Instructions for the task
Check the listing below for lines that hold "title". How many are there? Please give only the number.

Records supplied
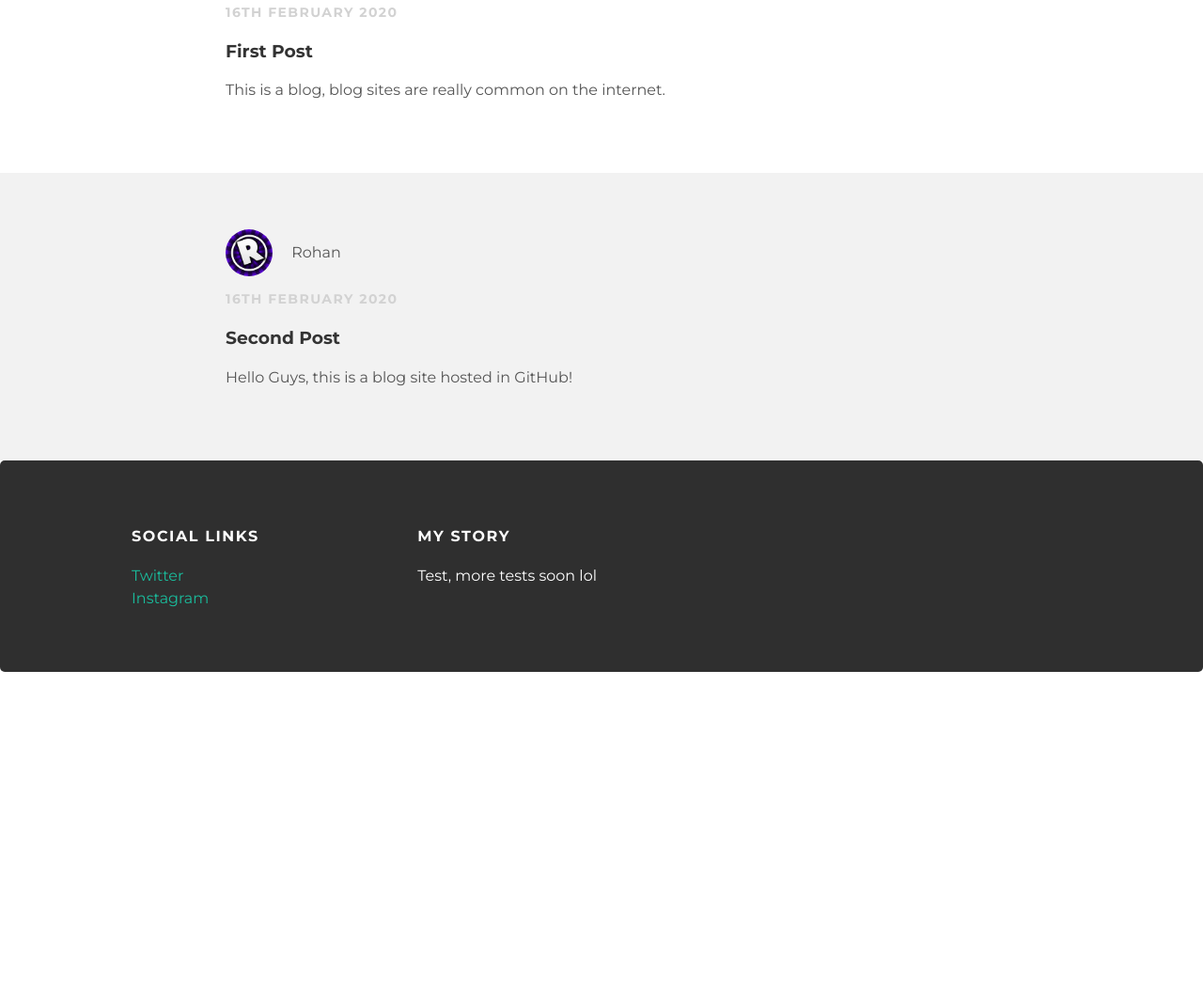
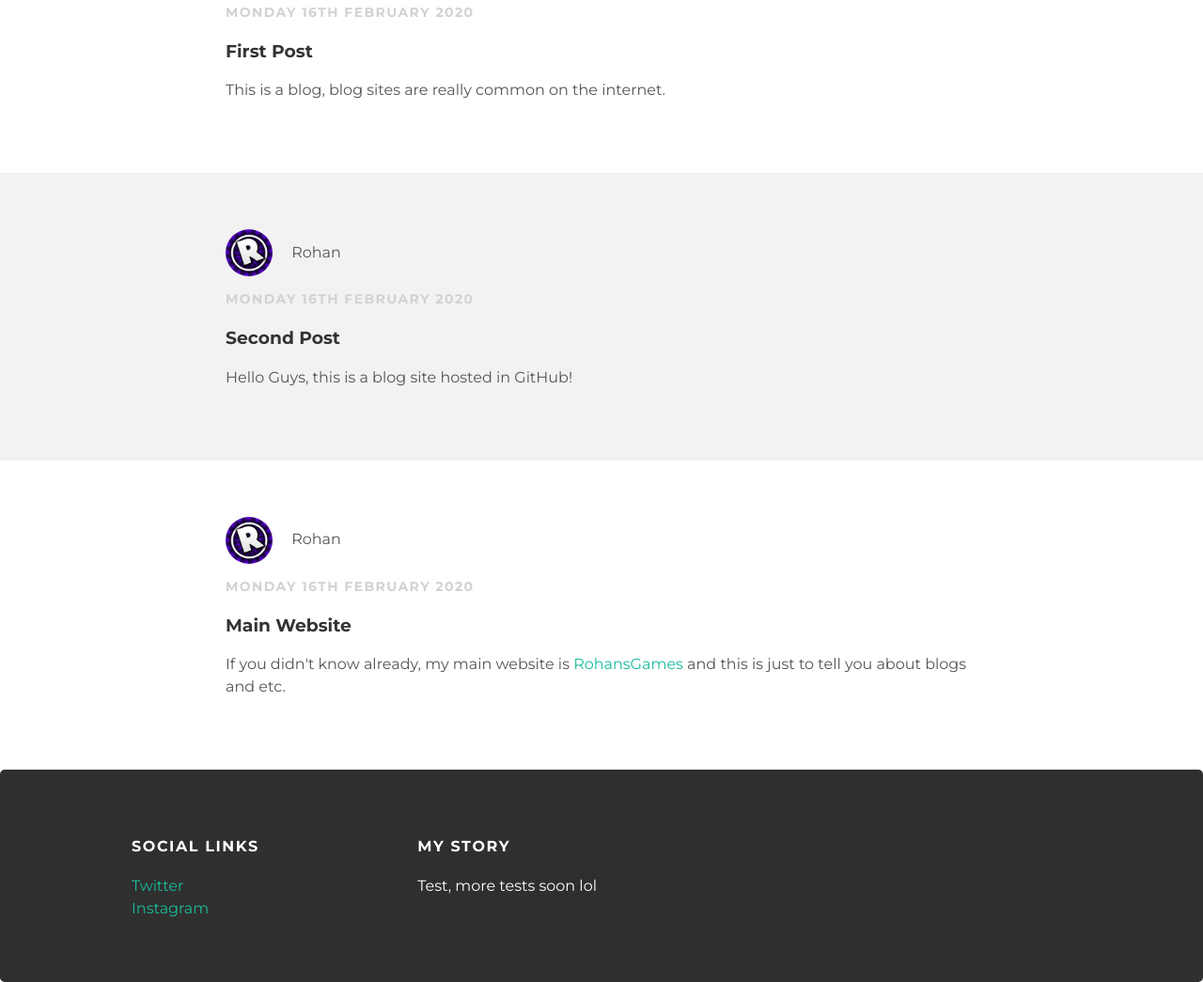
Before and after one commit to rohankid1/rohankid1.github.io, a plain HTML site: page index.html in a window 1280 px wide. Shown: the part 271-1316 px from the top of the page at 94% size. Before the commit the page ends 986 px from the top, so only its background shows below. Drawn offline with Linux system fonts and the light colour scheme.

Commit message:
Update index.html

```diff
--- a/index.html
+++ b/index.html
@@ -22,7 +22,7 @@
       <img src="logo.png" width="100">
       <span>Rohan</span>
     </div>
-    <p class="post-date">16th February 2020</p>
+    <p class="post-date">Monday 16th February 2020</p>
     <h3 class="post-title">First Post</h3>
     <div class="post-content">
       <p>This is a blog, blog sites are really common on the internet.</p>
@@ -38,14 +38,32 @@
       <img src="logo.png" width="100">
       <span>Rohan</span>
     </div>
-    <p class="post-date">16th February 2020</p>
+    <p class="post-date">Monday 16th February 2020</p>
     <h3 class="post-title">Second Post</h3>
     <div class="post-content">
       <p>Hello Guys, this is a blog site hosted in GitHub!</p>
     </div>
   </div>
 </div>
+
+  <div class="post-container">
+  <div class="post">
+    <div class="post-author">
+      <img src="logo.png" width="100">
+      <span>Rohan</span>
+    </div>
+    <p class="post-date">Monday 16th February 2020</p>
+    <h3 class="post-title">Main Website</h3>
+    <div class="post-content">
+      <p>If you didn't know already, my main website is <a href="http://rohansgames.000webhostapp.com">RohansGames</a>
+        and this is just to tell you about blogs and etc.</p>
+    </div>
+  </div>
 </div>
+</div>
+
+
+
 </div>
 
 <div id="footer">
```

The answer
3